The blood groups of humans and primates
Speaking of science
We know about how people donate their body after death to hospitals and health research centres for possible use of the healthy organs to the needy ones. And a very common such donation is the cornea of the eye. But even when one is alive, he/she can donate blood. Many cities across India have what are called ‘blood banks’, where blood gathered by donation from blood donors is saved and preserved for later use in blood transfusion.
How much blood can one donate? Blood in a healthy human body is about 7% of the total body weight (the average body weight being 55-65 kg), or 4.7 to 5.5 litres (1.2 to 1.5 gallons).
In a regular donation, the donor gives about 500 ml of blood, and this is replaced in the body within a day or two (24-48 hours). Blood types are determined by the presence (or absence) of certain antigens (molecules that can trigger an immune response), if they are foreign to the body of the recipient. Thus, a matching of the blood type of the donor with that of the receiver is necessary.
What are these blood types? They are classified as antigens A and B in our red blood cells. Landmark research on these was done by a medical doctor, Dr. Karl Landsteiner of the University of Vienna in Austria. He collected blood samples from several of his staff members and found that the serum of some of them led to the clumping together (or precipitation), while others had no problem with the donor serum. Using this information, he defined three acceptable types of blood cells which he called as A, B and O blood types.
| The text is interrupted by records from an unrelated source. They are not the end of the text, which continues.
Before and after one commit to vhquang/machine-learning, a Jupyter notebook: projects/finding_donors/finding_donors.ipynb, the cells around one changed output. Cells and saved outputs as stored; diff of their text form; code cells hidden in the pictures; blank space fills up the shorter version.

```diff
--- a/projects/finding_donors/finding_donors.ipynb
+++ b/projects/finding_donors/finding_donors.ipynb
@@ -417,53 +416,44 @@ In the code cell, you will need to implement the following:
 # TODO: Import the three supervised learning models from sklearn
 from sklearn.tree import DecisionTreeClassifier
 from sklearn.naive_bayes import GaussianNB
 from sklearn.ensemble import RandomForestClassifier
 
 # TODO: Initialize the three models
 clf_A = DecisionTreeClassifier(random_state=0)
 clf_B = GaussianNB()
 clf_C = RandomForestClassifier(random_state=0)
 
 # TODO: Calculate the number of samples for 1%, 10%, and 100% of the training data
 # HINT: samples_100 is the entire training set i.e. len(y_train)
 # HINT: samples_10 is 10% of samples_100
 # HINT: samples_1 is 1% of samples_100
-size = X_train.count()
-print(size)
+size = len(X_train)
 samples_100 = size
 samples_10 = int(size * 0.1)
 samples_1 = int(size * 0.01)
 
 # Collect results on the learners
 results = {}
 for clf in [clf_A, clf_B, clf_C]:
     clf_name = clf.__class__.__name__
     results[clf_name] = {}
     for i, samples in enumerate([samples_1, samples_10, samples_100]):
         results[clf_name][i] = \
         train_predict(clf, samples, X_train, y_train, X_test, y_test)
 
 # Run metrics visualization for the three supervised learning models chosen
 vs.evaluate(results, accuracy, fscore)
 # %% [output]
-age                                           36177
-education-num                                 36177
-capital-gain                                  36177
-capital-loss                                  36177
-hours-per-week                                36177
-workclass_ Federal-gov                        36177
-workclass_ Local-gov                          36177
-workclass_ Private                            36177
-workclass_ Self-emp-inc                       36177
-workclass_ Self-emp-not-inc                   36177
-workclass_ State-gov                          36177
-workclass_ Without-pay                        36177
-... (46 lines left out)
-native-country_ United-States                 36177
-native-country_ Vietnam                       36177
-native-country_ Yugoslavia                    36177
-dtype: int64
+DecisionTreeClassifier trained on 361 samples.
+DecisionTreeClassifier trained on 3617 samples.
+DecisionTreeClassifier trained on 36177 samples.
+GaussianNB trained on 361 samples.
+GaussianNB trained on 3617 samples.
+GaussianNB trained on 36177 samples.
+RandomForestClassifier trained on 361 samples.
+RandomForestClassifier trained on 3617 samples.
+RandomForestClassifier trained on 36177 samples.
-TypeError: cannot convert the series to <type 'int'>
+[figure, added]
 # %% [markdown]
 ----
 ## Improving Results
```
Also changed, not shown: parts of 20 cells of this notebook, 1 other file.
We still use these classifications to this day.
Dr. Landsteiner received the Nobel Prize in physiology/medicine in 1930. A very informative review on Dr. Landsteiner’s work has been published by two Iranian scientists, Dr. Dariyush D. Farhud and Marjan Zarif Yeganeh in Iranian Journal of Public Health, Vol. 42, No. 1, Jan. 2013, pp. 1-6., wherein they estimate that the blood group A in India to be about 40%, blood group B between 25-35% and group O to be 40-50%.
A recent detailed paper by two scientists from AIIMS, New Delhi, Dr. G.K. Patidar and Dr. Y. Dhiman ( ISBT Science Series (2020) O, 1-12) has analysed several reports on the distribution of A, B, O and AB blood groups in India to be 23%, 34%, 35% and 8%, respectively, and that the Southern States have higher O group, about 39%.
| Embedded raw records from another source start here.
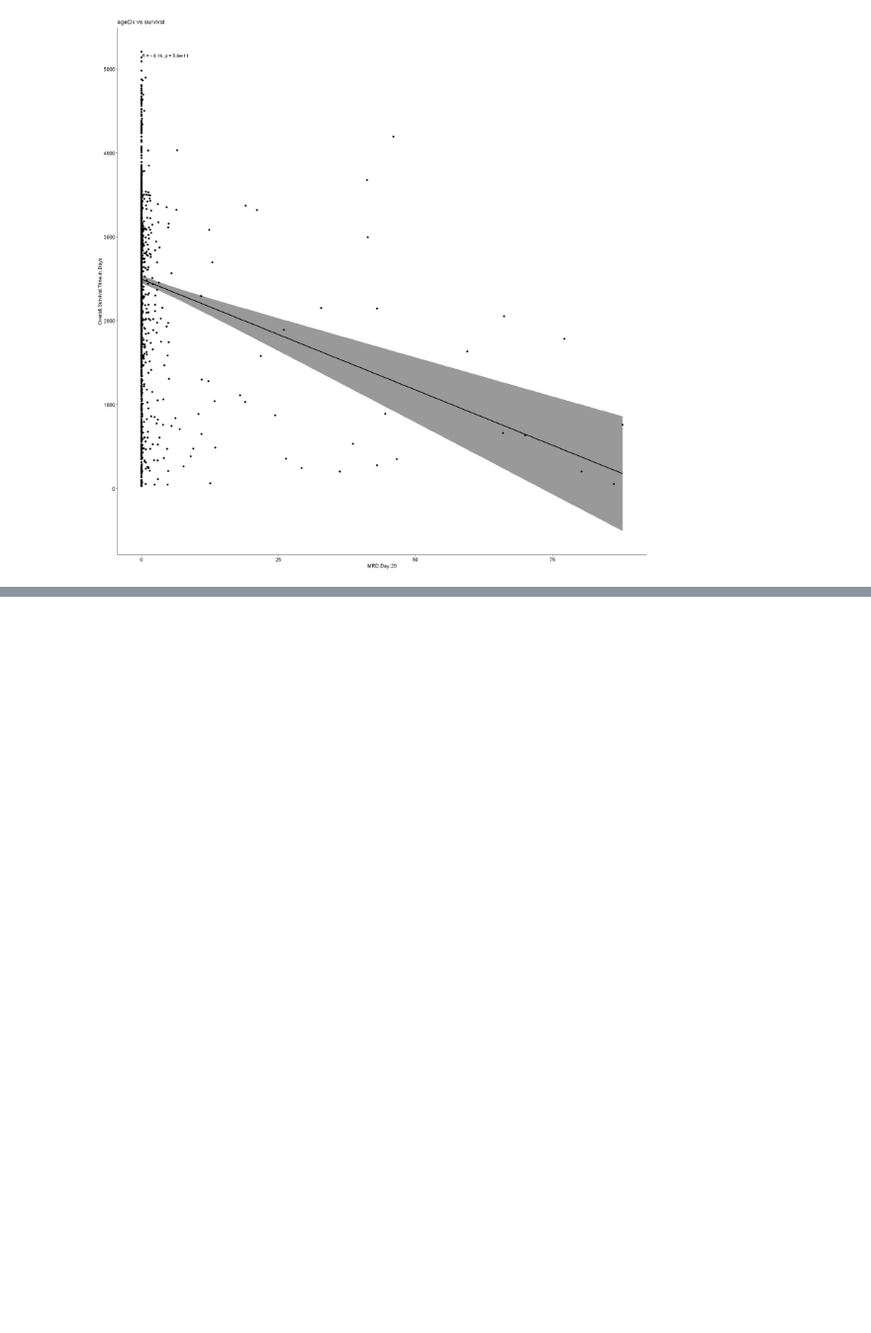
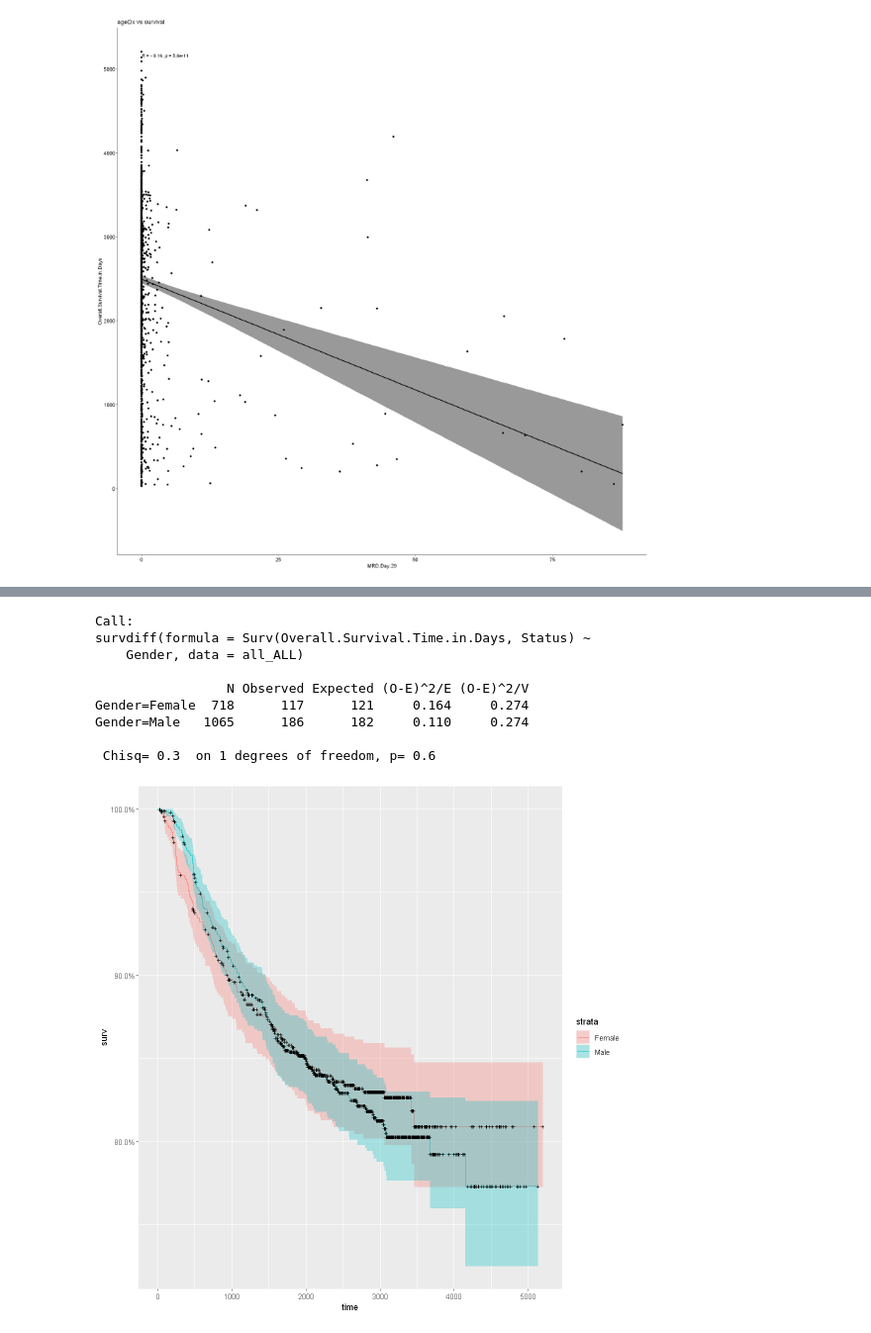
Before and after one commit to University-Courses-Jhendriksen/BMI6106, a Jupyter notebook: Project/Project Initial Analysis.ipynb, the cells around one changed output, grey strips where cells are left out. Shown at 99% size. Cells and saved outputs as stored; diff of their text form; code cells hidden in the pictures; blank space fills up the shorter version.

```diff
--- a/Project/Project Initial Analysis.ipynb
+++ b/Project/Project Initial Analysis.ipynb
@@ -442,0 +564,15 @@ Warning message:
+# %%
+km_gender_fit = survfit(Surv(Overall.Survival.Time.in.Days,Status)~Gender,data = all_ALL)
+autoplot(km_gender_fit)
+survdiff(Surv(Overall.Survival.Time.in.Days,Status) ~  Gender, data=all_ALL)
+# %% [output]
+Call:
+survdiff(formula = Surv(Overall.Survival.Time.in.Days, Status) ~
+    Gender, data = all_ALL)
+
+                 N Observed Expected (O-E)^2/E (O-E)^2/V
+Gender=Female  718      117      121     0.164     0.274
+Gender=Male   1065      186      182     0.110     0.274
+
+ Chisq= 0.3  on 1 degrees of freedom, p= 0.6
+[figure, added]
```
Also changed, not shown: parts of 11 cells of this notebook, 1 other file.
In 1964, the Italian population geneticist Dr. Cavalli-Sforza worked not only with his colleagues to check on the prevalence of blood groups A, B, O and AB in Italy and its neighbours, but also contacted several colleagues across the world, and together published a phylogenetic tree of 15 human populations, and the prevalence of blood groups distributed across the continents of North and South America, South Africa, and Polynesia in the far East.
In addition, he was also able to obtain fossils of Neandertals and Denisovs, from heritage sites in Europe, roughly between 40,000 to 1,00,000 years ago. His group could then classify these populations with blood groups A, B, O and AB. And the latest paper by Silvana Condemi et al., in PLOS One, July 28, 2021, titled, “Blood groups of Neandertals and Denisova decrypted” point out that blood group systems were the first phenotypic markers used in anthropology to decipher the origin of populations across the world, as aboriginal humans migrated to various parts of the world (Eurasia, Sub-Saharan Africa, Australia and Papua, and other places).
Analysis of the blood group markers of some Neandertals and Denisovans showed the presence of the ABO group, and also some other markers that are used today in blood transfusion.
Interestingly in their paper, Dr. Farhud and Dr. Yeganeh also quote a report published by Dr. P. Kramp in Primatologia III (1960) Basel which reports that primates (chimpanzee, gorilla, orangutan, gibbons) also have blood groups containing AB, A, B and O, just as we humans have.
Indeed, we owe our blood types (A, B, O, AB), thanks to what our primate monkey ancestors had millions of years ago. Just think about it. Our blood is our heritage, just as our genes are — from monkeys to archaic humans and our ancestors to today. Hanuman of Ramayana not only helped Goddess Sita by bringing her to the safety of her home, but has also blessed us with our blood groups.